Directions
Keep every line in which "supabase" occurs and drop the rest of the data.
:: Data ::
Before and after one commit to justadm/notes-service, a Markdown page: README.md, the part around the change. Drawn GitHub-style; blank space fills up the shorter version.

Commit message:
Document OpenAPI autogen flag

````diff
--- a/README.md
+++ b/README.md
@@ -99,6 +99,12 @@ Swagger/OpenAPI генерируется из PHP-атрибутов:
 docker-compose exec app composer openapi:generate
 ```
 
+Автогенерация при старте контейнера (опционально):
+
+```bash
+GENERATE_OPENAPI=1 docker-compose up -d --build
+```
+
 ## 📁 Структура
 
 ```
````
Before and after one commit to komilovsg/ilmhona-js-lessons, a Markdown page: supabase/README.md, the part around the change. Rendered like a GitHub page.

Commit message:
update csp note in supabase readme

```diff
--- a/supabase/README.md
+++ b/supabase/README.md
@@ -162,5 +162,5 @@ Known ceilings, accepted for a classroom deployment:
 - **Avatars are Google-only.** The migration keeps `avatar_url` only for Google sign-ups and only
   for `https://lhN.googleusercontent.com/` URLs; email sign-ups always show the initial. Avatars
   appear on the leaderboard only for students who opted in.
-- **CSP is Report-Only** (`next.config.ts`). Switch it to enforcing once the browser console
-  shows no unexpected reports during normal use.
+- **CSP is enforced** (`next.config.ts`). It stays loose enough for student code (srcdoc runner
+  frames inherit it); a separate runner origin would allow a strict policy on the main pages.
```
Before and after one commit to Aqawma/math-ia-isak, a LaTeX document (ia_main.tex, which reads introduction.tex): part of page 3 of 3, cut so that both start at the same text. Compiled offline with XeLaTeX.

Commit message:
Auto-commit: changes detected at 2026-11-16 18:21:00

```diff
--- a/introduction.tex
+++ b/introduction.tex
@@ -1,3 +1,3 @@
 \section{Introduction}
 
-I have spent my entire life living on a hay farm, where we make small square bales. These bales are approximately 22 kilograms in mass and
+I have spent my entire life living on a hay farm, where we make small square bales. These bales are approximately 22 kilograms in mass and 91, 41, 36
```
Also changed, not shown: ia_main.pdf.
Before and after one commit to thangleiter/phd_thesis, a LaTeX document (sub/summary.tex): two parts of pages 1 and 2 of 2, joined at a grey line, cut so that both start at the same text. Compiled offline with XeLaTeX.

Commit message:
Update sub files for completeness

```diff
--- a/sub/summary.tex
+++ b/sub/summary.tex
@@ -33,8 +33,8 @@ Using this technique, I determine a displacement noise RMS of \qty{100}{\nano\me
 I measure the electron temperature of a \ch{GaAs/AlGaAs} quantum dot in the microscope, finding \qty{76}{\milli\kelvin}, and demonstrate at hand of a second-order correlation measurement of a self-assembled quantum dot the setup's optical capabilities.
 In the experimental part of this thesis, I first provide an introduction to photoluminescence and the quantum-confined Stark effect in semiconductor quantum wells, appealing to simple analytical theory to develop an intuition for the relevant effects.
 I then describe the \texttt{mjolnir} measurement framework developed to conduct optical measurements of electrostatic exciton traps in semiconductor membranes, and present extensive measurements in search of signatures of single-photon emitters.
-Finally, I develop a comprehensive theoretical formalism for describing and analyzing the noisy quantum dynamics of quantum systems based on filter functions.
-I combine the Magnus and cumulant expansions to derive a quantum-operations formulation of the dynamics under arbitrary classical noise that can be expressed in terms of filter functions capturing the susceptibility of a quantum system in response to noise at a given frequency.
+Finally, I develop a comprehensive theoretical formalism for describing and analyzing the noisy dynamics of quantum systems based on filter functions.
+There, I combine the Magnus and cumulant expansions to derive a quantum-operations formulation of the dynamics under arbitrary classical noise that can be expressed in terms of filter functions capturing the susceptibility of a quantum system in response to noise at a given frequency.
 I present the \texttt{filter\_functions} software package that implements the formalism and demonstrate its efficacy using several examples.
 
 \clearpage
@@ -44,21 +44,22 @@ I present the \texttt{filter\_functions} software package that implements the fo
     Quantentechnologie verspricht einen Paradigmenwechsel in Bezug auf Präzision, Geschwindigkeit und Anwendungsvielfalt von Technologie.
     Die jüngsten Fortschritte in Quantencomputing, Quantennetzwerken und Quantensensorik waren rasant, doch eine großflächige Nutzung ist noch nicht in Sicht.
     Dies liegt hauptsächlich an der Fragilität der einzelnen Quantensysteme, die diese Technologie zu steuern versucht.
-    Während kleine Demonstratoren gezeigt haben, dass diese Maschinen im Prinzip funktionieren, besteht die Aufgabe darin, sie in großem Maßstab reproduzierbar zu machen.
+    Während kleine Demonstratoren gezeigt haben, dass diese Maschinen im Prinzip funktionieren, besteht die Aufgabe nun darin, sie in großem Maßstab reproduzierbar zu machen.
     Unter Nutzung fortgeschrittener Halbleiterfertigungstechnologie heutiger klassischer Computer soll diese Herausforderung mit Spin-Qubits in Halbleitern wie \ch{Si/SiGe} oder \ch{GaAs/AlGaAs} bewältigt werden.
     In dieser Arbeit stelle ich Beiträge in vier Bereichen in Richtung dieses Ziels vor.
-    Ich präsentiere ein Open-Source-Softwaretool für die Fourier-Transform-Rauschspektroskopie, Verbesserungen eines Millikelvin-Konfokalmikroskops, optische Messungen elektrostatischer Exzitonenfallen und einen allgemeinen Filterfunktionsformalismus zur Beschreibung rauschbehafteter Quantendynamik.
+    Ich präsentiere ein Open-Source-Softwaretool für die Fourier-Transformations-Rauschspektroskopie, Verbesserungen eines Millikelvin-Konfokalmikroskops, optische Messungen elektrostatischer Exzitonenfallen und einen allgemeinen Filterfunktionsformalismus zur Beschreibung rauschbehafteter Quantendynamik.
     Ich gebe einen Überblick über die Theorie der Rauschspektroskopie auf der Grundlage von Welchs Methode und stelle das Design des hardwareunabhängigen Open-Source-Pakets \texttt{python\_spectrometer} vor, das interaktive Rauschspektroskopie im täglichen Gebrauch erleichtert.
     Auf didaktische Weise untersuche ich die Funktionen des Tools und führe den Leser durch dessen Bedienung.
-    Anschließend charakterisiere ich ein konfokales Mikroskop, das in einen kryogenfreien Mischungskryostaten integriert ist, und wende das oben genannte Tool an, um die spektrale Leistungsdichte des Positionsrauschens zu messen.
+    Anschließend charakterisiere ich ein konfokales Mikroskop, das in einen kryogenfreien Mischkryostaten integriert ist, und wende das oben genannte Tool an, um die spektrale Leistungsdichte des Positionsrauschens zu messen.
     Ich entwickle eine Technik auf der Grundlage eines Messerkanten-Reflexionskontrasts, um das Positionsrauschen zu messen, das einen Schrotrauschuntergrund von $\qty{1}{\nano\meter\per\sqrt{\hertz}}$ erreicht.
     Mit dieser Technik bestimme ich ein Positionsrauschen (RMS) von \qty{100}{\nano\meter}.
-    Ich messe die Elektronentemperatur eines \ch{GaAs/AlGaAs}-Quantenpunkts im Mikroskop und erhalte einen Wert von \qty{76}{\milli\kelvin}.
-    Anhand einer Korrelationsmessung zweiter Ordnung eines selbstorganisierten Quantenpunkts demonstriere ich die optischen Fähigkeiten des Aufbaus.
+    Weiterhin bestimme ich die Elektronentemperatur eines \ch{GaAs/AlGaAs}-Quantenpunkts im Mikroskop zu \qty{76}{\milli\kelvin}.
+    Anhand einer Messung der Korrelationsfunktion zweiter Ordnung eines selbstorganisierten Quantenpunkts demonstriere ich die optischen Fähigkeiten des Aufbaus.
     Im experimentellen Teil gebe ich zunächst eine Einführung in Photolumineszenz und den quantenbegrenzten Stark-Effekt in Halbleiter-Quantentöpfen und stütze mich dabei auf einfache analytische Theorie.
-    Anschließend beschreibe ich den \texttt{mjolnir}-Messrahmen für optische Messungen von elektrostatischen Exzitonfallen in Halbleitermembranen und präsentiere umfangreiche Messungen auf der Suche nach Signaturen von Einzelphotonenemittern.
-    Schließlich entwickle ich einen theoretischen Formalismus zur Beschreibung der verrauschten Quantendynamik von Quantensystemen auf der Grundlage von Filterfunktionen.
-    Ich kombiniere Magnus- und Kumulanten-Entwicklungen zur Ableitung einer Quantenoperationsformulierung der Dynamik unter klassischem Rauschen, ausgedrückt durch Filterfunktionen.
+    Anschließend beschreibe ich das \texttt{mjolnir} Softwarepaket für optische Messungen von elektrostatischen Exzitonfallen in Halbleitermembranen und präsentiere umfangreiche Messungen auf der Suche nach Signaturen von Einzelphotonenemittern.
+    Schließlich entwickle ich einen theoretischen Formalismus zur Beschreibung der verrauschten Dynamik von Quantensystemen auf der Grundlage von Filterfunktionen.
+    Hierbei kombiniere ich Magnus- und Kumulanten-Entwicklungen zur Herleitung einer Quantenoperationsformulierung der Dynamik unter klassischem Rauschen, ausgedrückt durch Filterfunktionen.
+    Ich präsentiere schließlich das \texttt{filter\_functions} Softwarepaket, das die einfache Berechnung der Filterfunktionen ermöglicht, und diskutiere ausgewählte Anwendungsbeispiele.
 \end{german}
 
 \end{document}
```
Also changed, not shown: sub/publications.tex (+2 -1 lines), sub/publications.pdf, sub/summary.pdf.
:::
Answer section
Before and after one commit to komilovsg/ilmhona-js-lessons, a Markdown page: supabase/README.md, the part around the change. Rendered like a GitHub page.
update csp note in supabase readme
--- a/supabase/README.md
+++ b/supabase/README.md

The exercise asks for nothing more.